▶ **Task instructions**: Your job is to report every line of the entries that has "joined".

▶ **Stored items from a collection**:
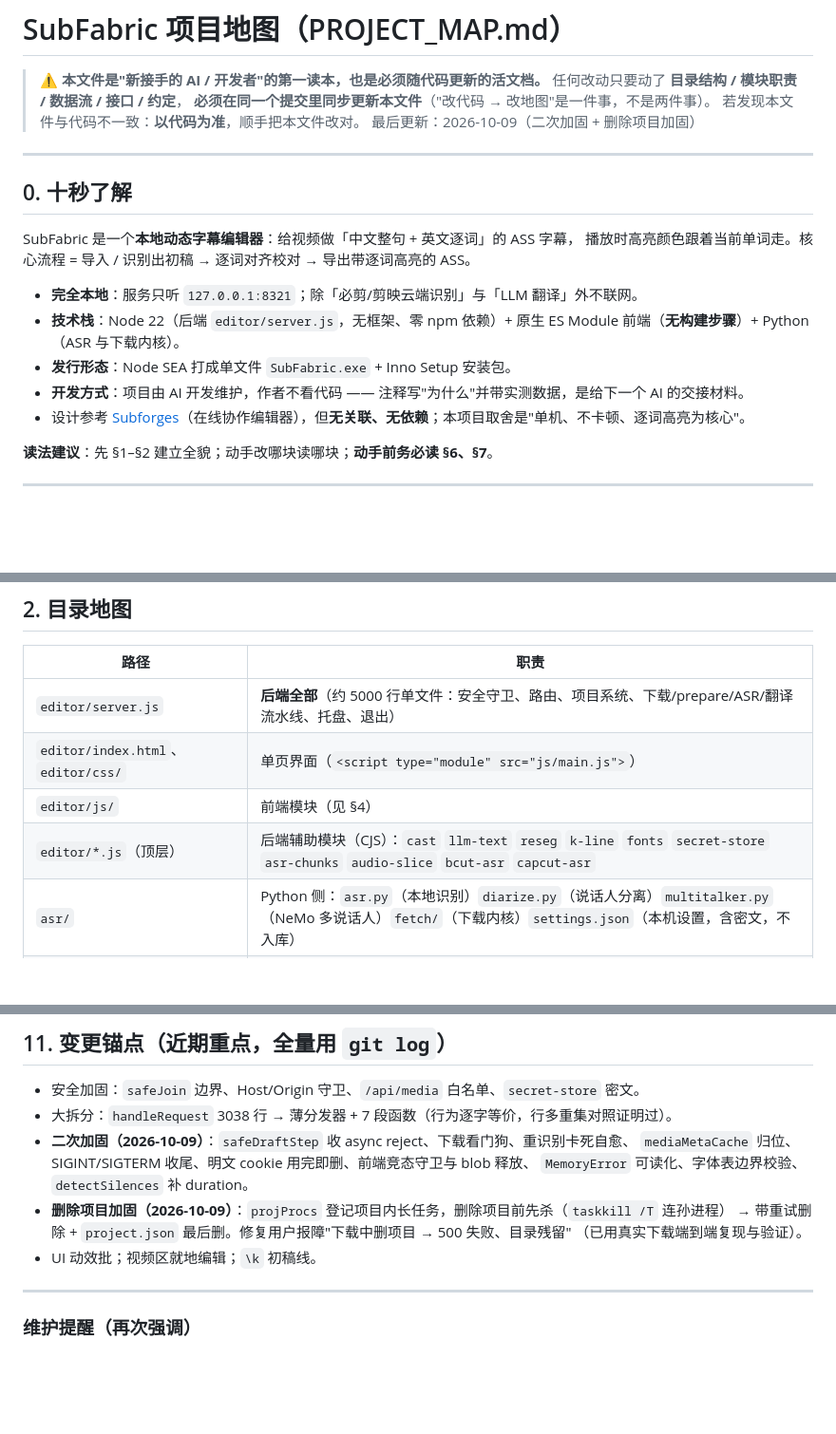
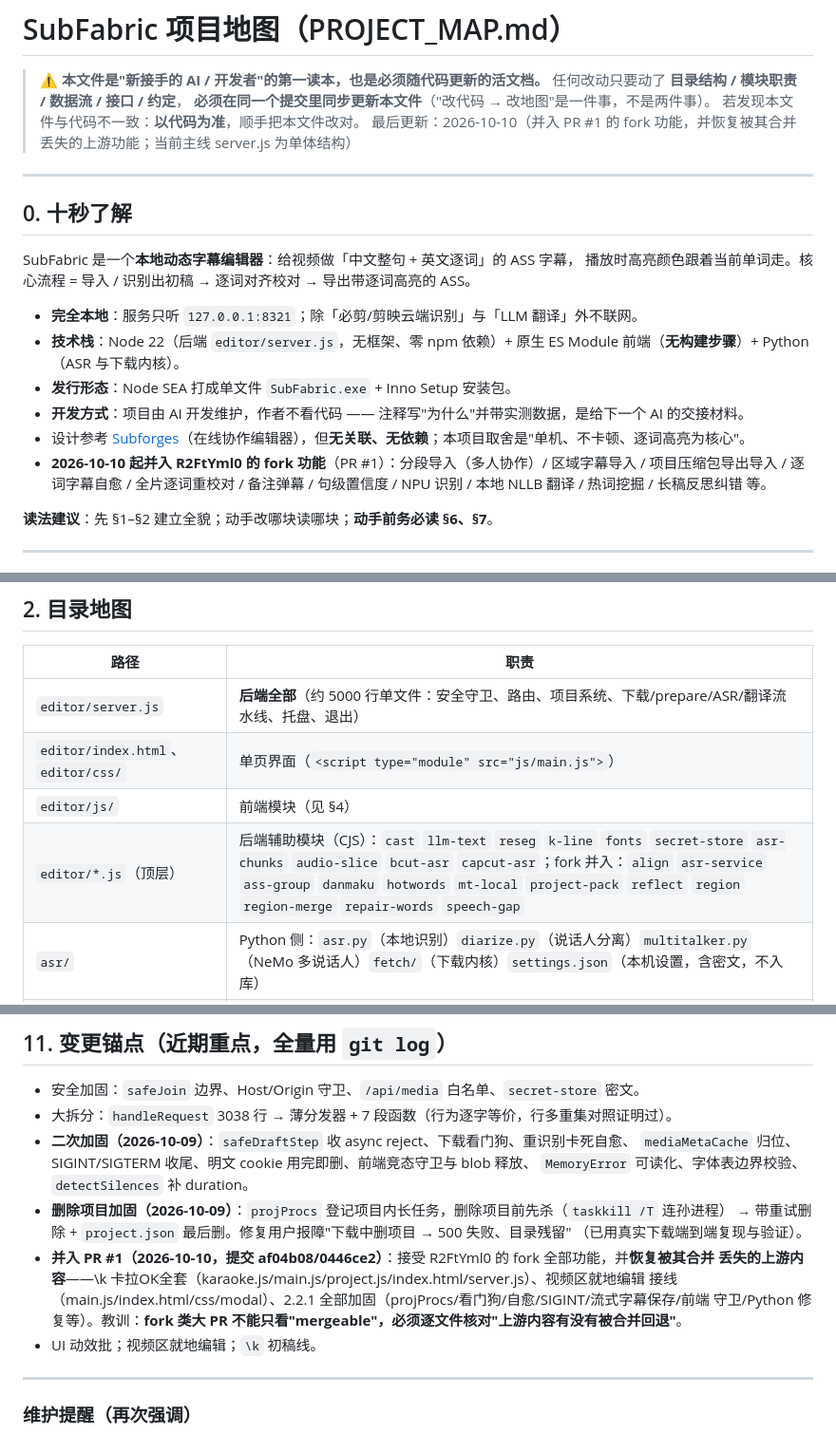
Before and after one commit to EndiVee233/SubFabric, a Markdown page: PROJECT_MAP.md, 3 parts joined by grey strips. Shown at 95% size. Rendered like a GitHub page; blank space fills up the shorter version.

```diff
--- a/PROJECT_MAP.md
+++ b/PROJECT_MAP.md
@@ -4,7 +4,7 @@
 > 任何改动只要动了 **目录结构 / 模块职责 / 数据流 / 接口 / 约定**，
 > **必须在同一个提交里同步更新本文件**（"改代码 → 改地图"是一件事，不是两件事）。
 > 若发现本文件与代码不一致：**以代码为准**，顺手把本文件改对。
-> 最后更新：2026-10-09（二次加固 + 删除项目加固）
+> 最后更新：2026-10-10（并入 PR #1 的 fork 功能，并恢复被其合并丢失的上游功能；当前主线 server.js 为单体结构）
 
 ---
 
@@ -18,6 +18,7 @@ SubFabric 是一个**本地动态字幕编辑器**：给视频做「中文整句
 - **发行形态**：Node SEA 打成单文件 `SubFabric.exe` + Inno Setup 安装包。
 - **开发方式**：项目由 AI 开发维护，作者不看代码 —— 注释写"为什么"并带实测数据，是给下一个 AI 的交接材料。
 - 设计参考 [Subforges](https://www.subforges.com/)（在线协作编辑器），但**无关联、无依赖**；本项目取舍是"单机、不卡顿、逐词高亮为核心"。
+- **2026-10-10 起并入 R2FtYml0 的 fork 功能**（PR #1）：分段导入（多人协作）/ 区域字幕导入 / 项目压缩包导出导入 / 逐词字幕自愈 / 全片逐词重校对 / 备注弹幕 / 句级置信度 / NPU 识别 / 本地 NLLB 翻译 / 热词挖掘 / 长稿反思纠错 等。
 
 **读法建议**：先 §1–§2 建立全貌；动手改哪块读哪块；**动手前务必读 §6、§7**。
 
@@ -46,7 +47,7 @@ SubFabric 是一个**本地动态字幕编辑器**：给视频做「中文整句
 | `editor/server.js` | **后端全部**（约 5000 行单文件：安全守卫、路由、项目系统、下载/prepare/ASR/翻译流水线、托盘、退出） |
 | `editor/index.html`、`editor/css/` | 单页界面（`<script type="module" src="js/main.js">`） |
 | `editor/js/` | 前端模块（见 §4） |
-| `editor/*.js`（顶层） | 后端辅助模块（CJS）：`cast` `llm-text` `reseg` `k-line` `fonts` `secret-store` `asr-chunks` `audio-slice` `bcut-asr` `capcut-asr` |
+| `editor/*.js`（顶层） | 后端辅助模块（CJS）：`cast` `llm-text` `reseg` `k-line` `fonts` `secret-store` `asr-chunks` `audio-slice` `bcut-asr` `capcut-asr`；fork 并入：`align` `asr-service` `ass-group` `danmaku` `hotwords` `mt-local` `project-pack` `reflect` `region` `region-merge` `repair-words` `speech-gap` |
 | `asr/` | Python 侧：`asr.py`（本地识别）`diarize.py`（说话人分离）`multitalker.py`（NeMo 多说话人）`fetch/`（下载内核）`settings.json`（本机设置，含密文，不入库） |
 | `asr/fetch/` | bilibili / YouTube 下载内核（yt-dlp 自举、格式选择、Cookie、分P），细节见 `asr/fetch/README.md` |
 | `tests/` | Node / Python 测试（见 §8）；`tests/jsmod/` 是**前端模块自动同步镜像** |
@@ -269,6 +275,10 @@ SEA 打包入口 `editor/scripts/sea-launcher.cjs` 用 `Module._compile` 从磁
 - **删除项目加固（2026-10-09）**：`projProcs` 登记项目内长任务，删除项目前先杀（`taskkill /T` 连孙进程）
   → 带重试删除 + `project.json` 最后删。修复用户报障"下载中删项目 → 500 失败、目录残留"
   （已用真实下载端到端复现与验证）。
+- **并入 PR #1（2026-10-10，提交 af04b08/0446ce2）**：接受 R2FtYml0 的 fork 全部功能，并**恢复被其合并
+  丢失的上游内容**——\k 卡拉OK全套（karaoke.js/main.js/project.js/index.html/server.js）、视频区就地编辑
+  接线（main.js/index.html/css/modal）、2.2.1 全部加固（projProcs/看门狗/自愈/SIGINT/流式字幕保存/前端
+  守卫/Python 修复等）。教训：**fork 类大 PR 不能只看"mergeable"，必须逐文件核对"上游内容有没有被合并回退"**。
 - UI 动效批；视频区就地编辑；`\k` 初稿线。
 
 ---
```
Also changed, not shown: other parts of PROJECT_MAP.md (+18 -13 lines).
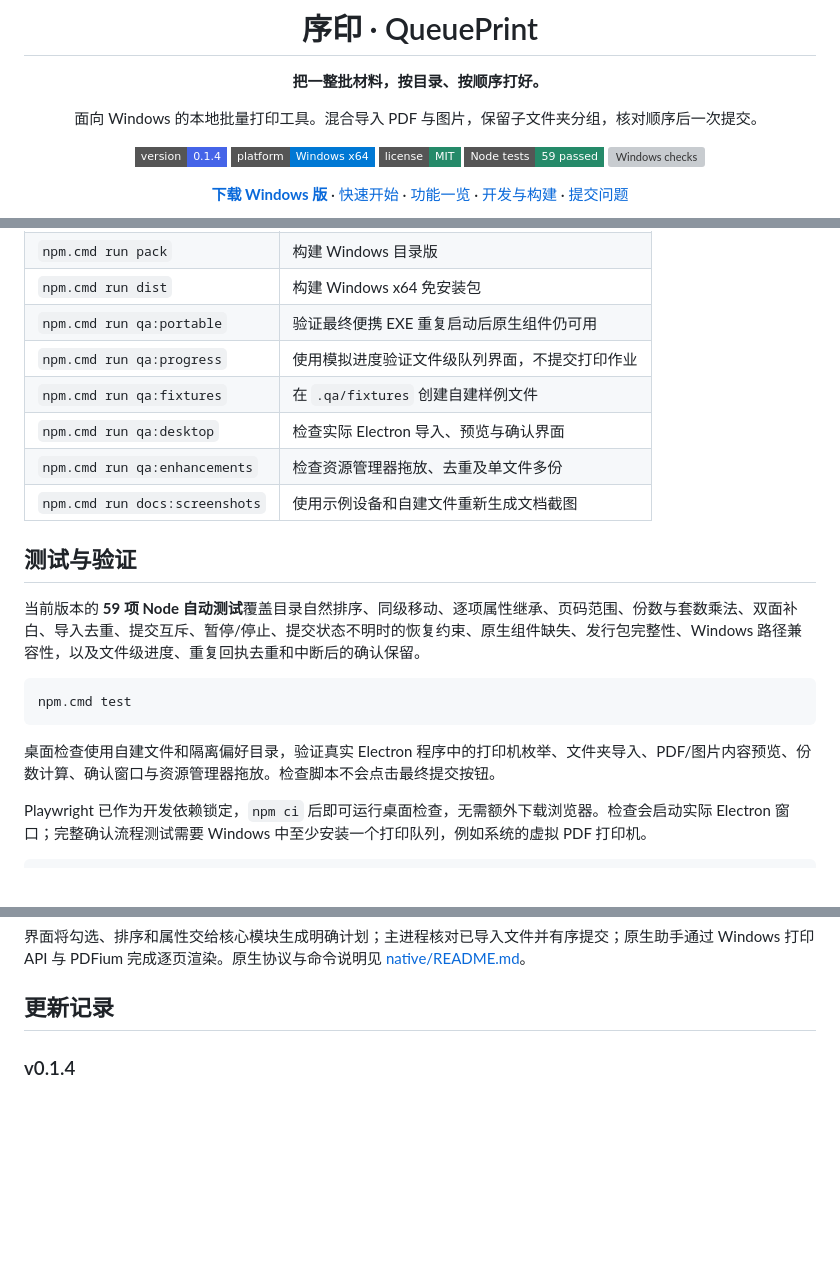
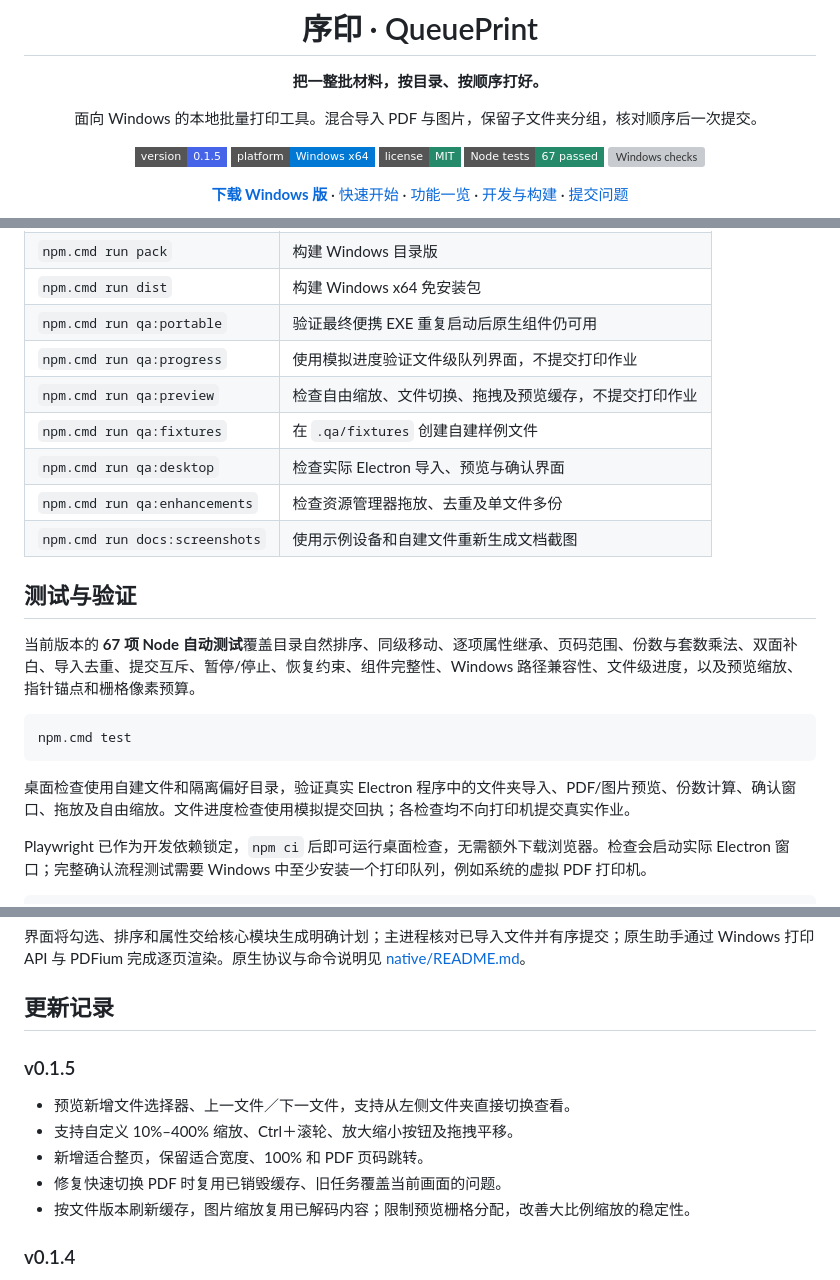
Before and after one commit to Mechanic707/QueuePrint, a Markdown page: README.md, 3 parts joined by grey strips. Rendered like a GitHub page; badges without logos; blank space fills up the shorter version; grey boxes are pictures that could not be loaded.

Commit message:
Fix preview navigation, free zoom, and PDF resource lifecycle

````diff
--- a/README.md
+++ b/README.md
@@ -8,10 +8,10 @@
 
 面向 Windows 的本地批量打印工具。混合导入 PDF 与图片，保留子文件夹分组，核对顺序后一次提交。
 
-[![Version](https://img.shields.io/badge/version-0.1.4-4564e8?style=flat-square)](https://github.com/Mechanic707/QueuePrint/releases)
+[![Version](https://img.shields.io/badge/version-0.1.5-4564e8?style=flat-square)](https://github.com/Mechanic707/QueuePrint/releases)
 [![Platform](https://img.shields.io/badge/platform-Windows%20x64-0078d4?style=flat-square)](#安装与启动)
 [![License](https://img.shields.io/badge/license-MIT-258a69?style=flat-square)](LICENSE)
-[![Tests](https://img.shields.io/badge/Node%20tests-59%20passed-258a69?style=flat-square)](#测试与验证)
+[![Tests](https://img.shields.io/badge/Node%20tests-67%20passed-258a69?style=flat-square)](#测试与验证)
 [![Windows checks](https://github.com/Mechanic707/QueuePrint/actions/workflows/ci.yml/badge.svg)](https://github.com/Mechanic707/QueuePrint/actions/workflows/ci.yml)
 
 [**下载 Windows 版**](https://github.com/Mechanic707/QueuePrint/releases/latest) · [快速开始](#快速开始) · [功能一览](#功能一览) · [开发与构建](#开发与构建) · [提交问题](https://github.com/Mechanic707/QueuePrint/issues)
@@ -275,6 +285,7 @@ npm.cmd run dist
 | `npm.cmd run dist` | 构建 Windows x64 免安装包 |
 | `npm.cmd run qa:portable` | 验证最终便携 EXE 重复启动后原生组件仍可用 |
 | `npm.cmd run qa:progress` | 使用模拟进度验证文件级队列界面，不提交打印作业 |
+| `npm.cmd run qa:preview` | 检查自由缩放、文件切换、拖拽及预览缓存，不提交打印作业 |
 | `npm.cmd run qa:fixtures` | 在 `.qa/fixtures` 创建自建样例文件 |
 | `npm.cmd run qa:desktop` | 检查实际 Electron 导入、预览与确认界面 |
 | `npm.cmd run qa:enhancements` | 检查资源管理器拖放、去重及单文件多份 |
@@ -282,13 +293,13 @@ npm.cmd run dist
 
 ## 测试与验证
 
-当前版本的 **59 项 Node 自动测试**覆盖目录自然排序、同级移动、逐项属性继承、页码范围、份数与套数乘法、双面补白、导入去重、提交互斥、暂停/停止、提交状态不明时的恢复约束、原生组件缺失、发行包完整性、Windows 路径兼容性，以及文件级进度、重复回执去重和中断后的确认保留。
+当前版本的 **67 项 Node 自动测试**覆盖目录自然排序、同级移动、逐项属性继承、页码范围、份数与套数乘法、双面补白、导入去重、提交互斥、暂停/停止、恢复约束、组件完整性、Windows 路径兼容性、文件级进度，以及预览缩放、指针锚点和栅格像素预算。
 
 ```powershell
 npm.cmd test
 ```
 
-桌面检查使用自建文件和隔离偏好目录，验证真实 Electron 程序中的打印机枚举、文件夹导入、PDF/图片内容预览、份数计算、确认窗口与资源管理器拖放。检查脚本不会点击最终提交按钮。
+桌面检查使用自建文件和隔离偏好目录，验证真实 Electron 程序中的文件夹导入、PDF/图片预览、份数计算、确认窗口、拖放及自由缩放。文件进度检查使用模拟提交回执；各检查均不向打印机提交真实作业。
 
 Playwright 已作为开发依赖锁定，`npm ci` 后即可运行桌面检查，无需额外下载浏览器。检查会启动实际 Electron 窗口；完整确认流程测试需要 Windows 中至少安装一个打印队列，例如系统的虚拟 PDF 打印机。
 
@@ -340,6 +351,14 @@ QueuePrint/
 界面将勾选、排序和属性交给核心模块生成明确计划；主进程核对已导入文件并有序提交；原生助手通过 Windows 打印 API 与 PDFium 完成逐页渲染。原生协议与命令说明见 [native/README.md](native/README.md)。
 
 ## 更新记录
+
+### v0.1.5
+
+- 预览新增文件选择器、上一文件／下一文件，支持从左侧文件夹直接切换查看。
+- 支持自定义 10%–400% 缩放、Ctrl＋滚轮、放大缩小按钮及拖拽平移。
+- 新增适合整页，保留适合宽度、100% 和 PDF 页码跳转。
+- 修复快速切换 PDF 时复用已销毁缓存、旧任务覆盖当前画面的问题。
+- 按文件版本刷新缓存，图片缩放复用已解码内容；限制预览栅格分配，改善大比例缩放的稳定性。
 
 ### v0.1.4
 
````
Also changed, not shown: other parts of README.md (+15 -5 lines), docs/release-v0.1.5.md (added, +21 -0 lines), docs/images/preview.png, 13 other files.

▶ **Expected output**:
Before and after one commit to EndiVee233/SubFabric, a Markdown page: PROJECT_MAP.md, 3 parts joined by grey strips. Shown at 95% size. Rendered like a GitHub page; blank space fills up the shorter version.
Before and after one commit to Mechanic707/QueuePrint, a Markdown page: README.md, 3 parts joined by grey strips. Rendered like a GitHub page; badges without logos; blank space fills up the shorter version; grey boxes are pictures that could not be loaded.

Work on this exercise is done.